Irregular periods can be caused by a number of hormonal and health issues. Not having regular cycles can be a sign that you are not ovulating regularly, but not having cycles certainly doesn’t mean you can’t get pregnant. A normal cycle is anywhere from 21 to 35 days in length and isn’t necessarily the exact same length each month.  If your cycles are not regular or consistent, you should be evaluated for thyroid abnormalities, as well as other hormone alterations, which can decrease fertility.  There are treatments that can increase your chances of pregnancy sometimes not even requiring medication! It is ALWAYS a good idea to see your doctor if you are thinking about getting pregnant to talk about ways to increase your chances of a healthy pregnancy and baby.
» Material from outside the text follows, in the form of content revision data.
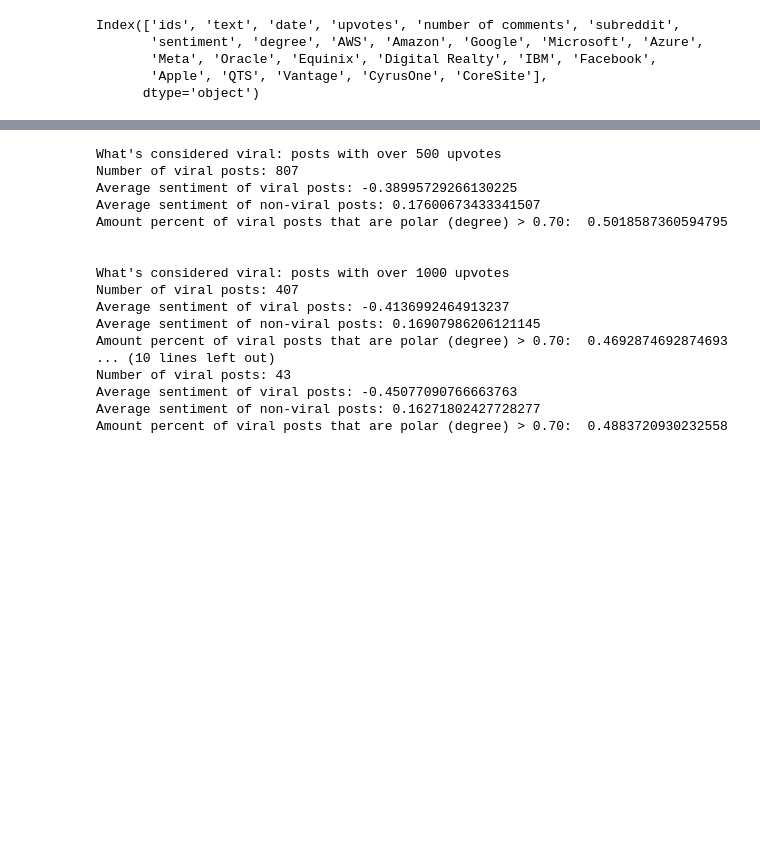
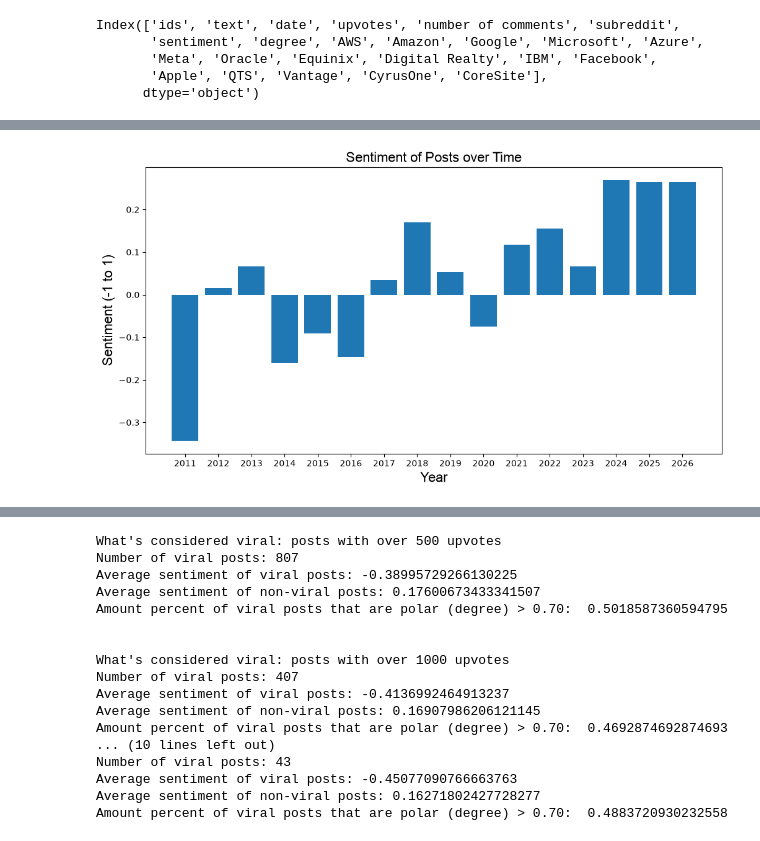
Before and after one commit to miaknatali/sentiment_analysis, a Jupyter notebook: brightdata_across_social_media_analysis/across_social_media_overall_sentiment_analysis/using_ABSA_CURRENT_TECHNIQUE/reddit_overall_datacenters_ABSA.ipynb, the cells around one changed output, grey strips where cells are left out. Cells and saved outputs as stored; diff of their text form; code cells hidden in the pictures; blank space fills up the shorter version.

```diff
--- a/brightdata_across_social_media_analysis/across_social_media_overall_sentiment_analysis/using_ABSA_CURRENT_TECHNIQUE/reddit_overall_datacenters_ABSA.ipynb
+++ b/brightdata_across_social_media_analysis/across_social_media_overall_sentiment_analysis/using_ABSA_CURRENT_TECHNIQUE/reddit_overall_datacenters_ABSA.ipynb
@@ -282,3 +325,30 @@ Average sentiment for quora posts from 2026:  0.10204183596332206
+# %%
+categories = ["2011", "2012", "2013", "2014", "2015", "2016", "2017", "2018", "2019", "2020", "2021", "2022", "2023", "2024", "2025", "2026"]
+counts = [avg_sentiment_calculation(year_datasets[2011]), avg_sentiment_calculation(year_datasets[2012]), avg_sentiment_calculation(year_datasets[2013]), avg_sentiment_calculation(year_datasets[2014]), avg_sentiment_calculation(year_datasets[2015]), avg_sentiment_calculation(year_datasets[2016]), avg_sentiment_calculation(year_datasets[2017]), avg_sentiment_calculation(year_datasets[2018]), avg_sentiment_calculation(year_datasets[2019]), avg_sentiment_calculation(year_datasets[2020]), avg_sentiment_calculation(year_datasets[2021]), avg_sentiment_calculation(year_datasets[2022]), avg_sentiment_calculation(year_datasets[2023]), avg_sentiment_calculation(year_datasets[2024]), avg_sentiment_calculation(year_datasets[2025]), avg_sentiment_calculation(year_datasets[2025])]
+
+plt.figure(figsize=(12, 6))
+plt.bar(categories, counts)
+
+plt.title(
+    "Sentiment of Posts over Time",
+    fontsize=16,
+    fontname="Arial"
+)
+
+plt.xlabel(
+    "Year",
+    fontsize=16,
+    fontname="Arial"
+)
+
+plt.ylabel(
+    "Sentiment (-1 to 1)",
+    fontsize=16,
+    fontname="Arial"
+)
+plt.show()
+# %% [output]
+[figure, added]
 # %%
 def sentiment_by_company(company1, company2=None):
     company_posts = posts[
```
Also changed, not shown: parts of 13 cells of this notebook, 15 other files.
Many times the “fix” for irregular menses is simple, and it should not stop you from being able to get pregnant!         
-Tracey Leaver-Williams, M.D.
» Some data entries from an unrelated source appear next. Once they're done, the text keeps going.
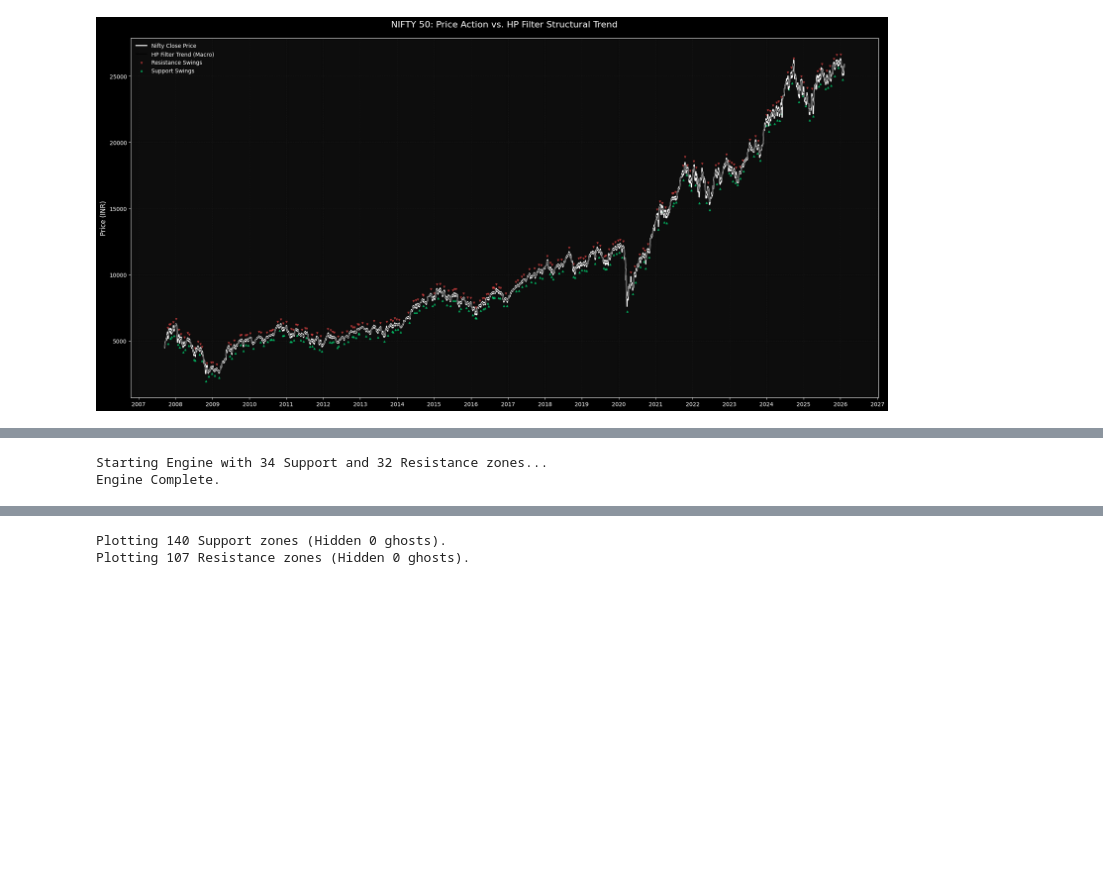
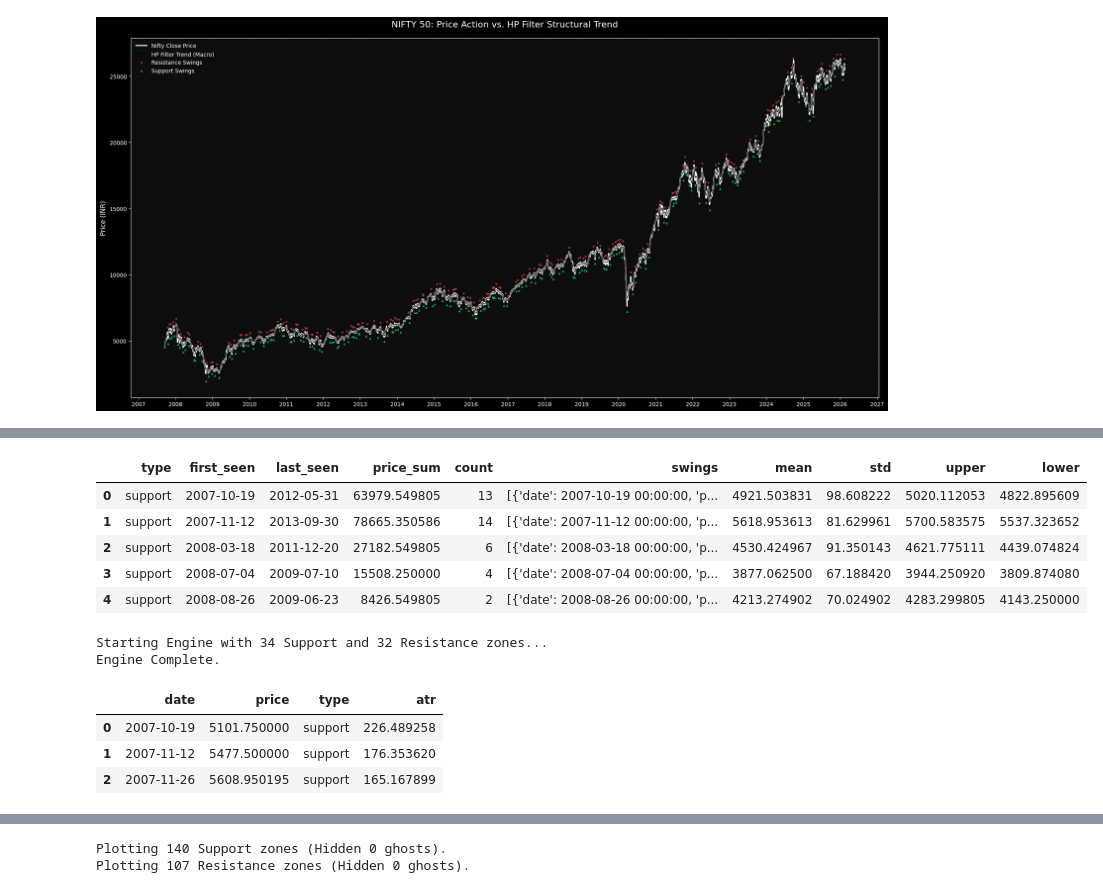
Before and after one commit to dhruvv-t/support-resistance-using-svm, a Jupyter notebook: svm_sup_res.ipynb, the cells around one changed output, grey strips where cells are left out. Saved outputs shown, nothing was run; the diff lists cells and outputs as text; code cells hidden in the pictures; blank space fills up the shorter version.

```diff
--- a/svm_sup_res.ipynb
+++ b/svm_sup_res.ipynb
@@ -222,6 +222,15 @@ def identify_structural_zones(candidates, k_atr=2.0):
 # We overwrite the variables to ensure we are plotting the NEW data structure
 support_zones = identify_structural_zones(support_candidates, k_atr=2)
 resistance_zones = identify_structural_zones(resistance_candidates, k_atr=2)
+# %%
+support_zones.head()
+# %% [output]
+|  | type | first_seen | last_seen | price_sum | count | swings | mean | std | upper | lower |
+| 0 | support | 2007-10-19 | 2012-05-31 | 63979.549805 | 13 | [{'date': 2007-10-19 00:00:00, 'p... | 4921.503831 | 98.608222 | 5020.112053 | 4822.895609 |
+| 1 | support | 2007-11-12 | 2013-09-30 | 78665.350586 | 14 | [{'date': 2007-11-12 00:00:00, 'p... | 5618.953613 | 81.629961 | 5700.583575 | 5537.323652 |
+| 2 | support | 2008-03-18 | 2011-12-20 | 27182.549805 | 6 | [{'date': 2008-03-18 00:00:00, 'p... | 4530.424967 | 91.350143 | 4621.775111 | 4439.074824 |
+| 3 | support | 2008-07-04 | 2009-07-10 | 15508.250000 | 4 | [{'date': 2008-07-04 00:00:00, 'p... | 3877.062500 | 67.188420 | 3944.250920 | 3809.874080 |
+| 4 | support | 2008-08-26 | 2009-06-23 | 8426.549805 | 2 | [{'date': 2008-08-26 00:00:00, 'p... | 4213.274902 | 70.024902 | 4283.299805 | 4143.250000 |
 # %%
 # --- PHASE 1: BIRTH (INITIALIZATION) ---
 def birth_zones(structural_df, zone_type):
@@ -400,3 +410,10 @@ simulate_lifecycle_engine(living_support, living_resistance, data)
 # %% [output]
 Starting Engine with 34 Support and 32 Resistance zones...
 Engine Complete.
+# %%
+support_candidates.head(3)
+# %% [output]
+|  | date | price | type | atr |
+| 0 | 2007-10-19 | 5101.750000 | support | 226.489258 |
+| 1 | 2007-11-12 | 5477.500000 | support | 176.353620 |
+| 2 | 2007-11-26 | 5608.950195 | support | 165.167899 |
```
Also changed, not shown: parts of 57 cells of this notebook.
Meet the doctors:

Dr. Katherine Coley is a board certified OB/GYN at Advanced Women’s Care with 13 years of experience. She graduated residency from New York Presbyterian hospital/Weill-Cornell program. She has lived in Hilton Head since 2009 and is raising her three children here in the Lowcountry. For appointments, call 843-341-3996.

Janna Jones Kersh, CNM, is a certified nurse midwife at Beaufort Memorial Obstetrics & Gynecology Specialists. She received her B.S. from the University of Georgia and went on to earn her Master of Science degree in Nursing with a major in Nurse-Midwifery at Vanderbilt University. For appointments, call 843-522-7820.

Tracey Leaver-Williams, M.D., Board Certified in Obstetrics & Gynecology, Hilton Head Regional OB/GYN Partners offers care for women throughout their lives—from their adolescent years to post menopause. Our physicians perform a wide-range of obstetrical and gynecologic procedures and they are committed to provide compassionate, expert care for your wellness and maternal needs. For appointments, call 843-681-4977.

Marlena Mattingly, M.D. is an OB-GYN with Beaufort Memorial Obstetrics & Gynecology Specialists. A summa cum laude graduate of Belhaven University in Jackson, Miss., Dr. Mattingly went on to earn her medical degree with high distinction at the University of Kentucky College of Medicine in Lexington and completed her residency at the Indiana University School of Medicine.For appointments, call 843-522-7820.

Dr. Meredith Mitchell is a board certified OB/GYN with Riverside Women’s Care, which has locations in Bluffton and Beaufort. She delivers babies at the Women’s Pavilion at Coastal Carolina Hospital. For appointments, call 843-524-5455.

Dr. Randall Royal is a board certified OB/GYN with Riverside Women’s Care, which has locations in Bluffton and Beaufort. He delivers babies at the Women’s Pavilion at Coastal Carolina Hospital. For appointments, call 843-524-5455.


Leave a comment

You are commenting as guest.